Submitted to: Florida Entomologist
Publication Type: Peer Reviewed Journal
Publication Acceptance Date: 5/9/2007
Publication Date: 6/4/2007
Citation: Jenkins, D., Goenaga, R. 2007. Host status of mamey sapote, Pouteria sapota (sapotaceae), to the West Indian Fruit Fly, Anastrepha obliqua (diptera:tephritidae) in Puerto Rico. Florida Entomologist. 90(2):384-388. Interpretive Summary: The increase in ethnic diversity in the U.S. as well as changes in the diet of the public for health considerations have opened a large market for tropical fruits. Mamey sapote is a fruit that is prized by many ethnic groups in the Continental U.S. which represent a potential market for growers of this fruit. However, there are understandable concerns over the importation of an insect species that does not yet occur in the Continental U.S. The West Indian fruit fly is present in Puerto Rico, but not in the continental U.S. hence, there are restrictions on the importation of mamey sapote to avoid the accidental introduction of this fly.
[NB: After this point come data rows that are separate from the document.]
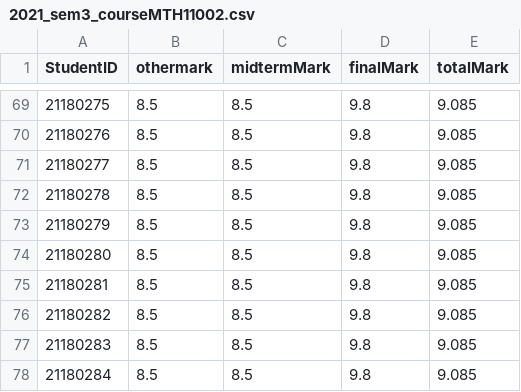
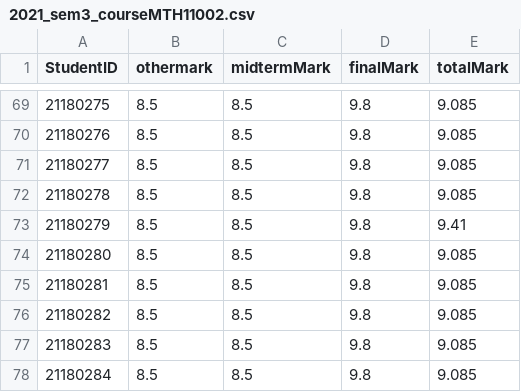
Before and after one commit to RokeMSE/22CLC02-ProgrammingTechniques-Group01, a CSV file: WINDOWS_FORMS/CMS/CSV/SemInSchoolYear/CourseInSemester/StudentsInCourse/2021_sem3_courseMTH11002.csv, drawn as a sheet; only a part is shown, gaps mark what is left out.

Commit message:
fix task 21 && form about us

```diff
--- a/WINDOWS_FORMS/CMS/CSV/SemInSchoolYear/CourseInSemester/StudentsInCourse/2021_sem3_courseMTH11002.csv
+++ b/WINDOWS_FORMS/CMS/CSV/SemInSchoolYear/CourseInSemester/StudentsInCourse/2021_sem3_courseMTH11002.csv
@@ -72,3 +72,3 @@ StudentID,othermark,midtermMark,finalMark,totalMark
 21180278,8.5,8.5,9.8,9.085
-21180279,8.5,8.5,9.8,9.085
+21180279,8.5,8.5,9.8,9.41
 21180280,8.5,8.5,9.8,9.085
```
Also changed, not shown: 9 other files.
This was a rigorous investigation of the probability of mamey sapote fruit being infested by this fly. We collected more than 1200 mature fruit from two different locations and did not recover a single adult fly from any of these fruits (identical methods conducted on other fruit, such as mangoes, yield large numbers of adults). Furthermore, mamey sapote fruits were exposed to female fruit flies for two days. No eggs, larvae, or adults were recovered from any of these fruit, while mangoes, identically exposed, yielded large numbers of fruit flies. We conclude that the importation of mamey sapote to the continental U.S. represents little threat of accidental importation of the West Indian fruit fly. Removal of current importation restrictions would greatly benefit the specialty fruit growers in Puerto Rico and would enrich the market for exotic fruits in the U.S.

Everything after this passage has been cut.